→ Records shown:
###

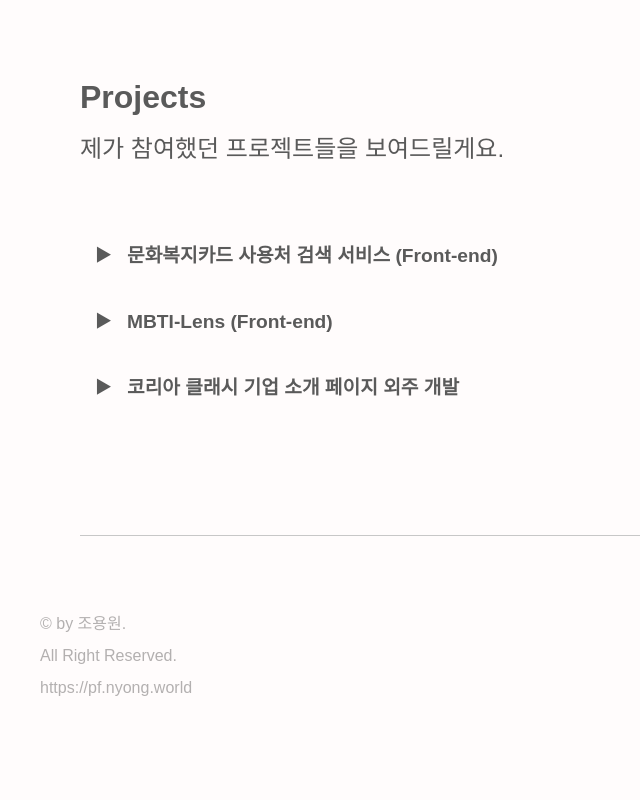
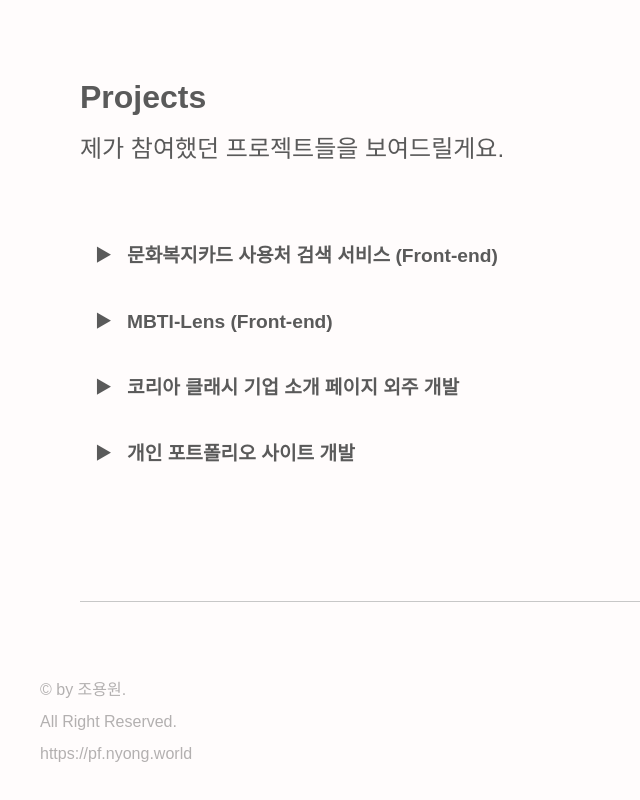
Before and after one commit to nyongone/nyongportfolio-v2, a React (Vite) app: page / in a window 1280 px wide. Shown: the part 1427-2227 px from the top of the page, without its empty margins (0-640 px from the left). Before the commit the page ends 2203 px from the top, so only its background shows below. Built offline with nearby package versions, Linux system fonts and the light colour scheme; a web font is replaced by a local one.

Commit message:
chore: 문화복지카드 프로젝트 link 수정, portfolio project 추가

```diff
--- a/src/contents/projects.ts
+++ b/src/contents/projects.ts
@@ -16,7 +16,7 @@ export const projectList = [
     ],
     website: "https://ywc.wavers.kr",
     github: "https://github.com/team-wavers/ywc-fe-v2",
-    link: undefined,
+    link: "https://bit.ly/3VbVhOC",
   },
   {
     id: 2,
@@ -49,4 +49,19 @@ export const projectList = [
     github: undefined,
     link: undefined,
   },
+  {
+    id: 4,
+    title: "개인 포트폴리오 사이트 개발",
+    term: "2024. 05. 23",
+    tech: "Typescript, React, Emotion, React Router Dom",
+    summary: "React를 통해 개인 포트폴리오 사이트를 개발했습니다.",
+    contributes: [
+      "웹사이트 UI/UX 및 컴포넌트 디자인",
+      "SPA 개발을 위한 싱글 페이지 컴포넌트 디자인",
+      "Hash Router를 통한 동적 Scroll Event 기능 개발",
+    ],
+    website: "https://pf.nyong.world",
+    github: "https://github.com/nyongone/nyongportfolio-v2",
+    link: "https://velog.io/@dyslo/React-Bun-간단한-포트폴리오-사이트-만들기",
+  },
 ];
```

###

→ Problem to solve: Show the lines of the material that contain the word "link".

→ Exercise output:
chore: 문화복지카드 프로젝트 link 수정, portfolio project 추가
-    link: undefined,
+    link: "https://bit.ly/3VbVhOC",
     link: undefined,
+    link: "https://velog.io/@dyslo/React-Bun-간단한-포트폴리오-사이트-만들기",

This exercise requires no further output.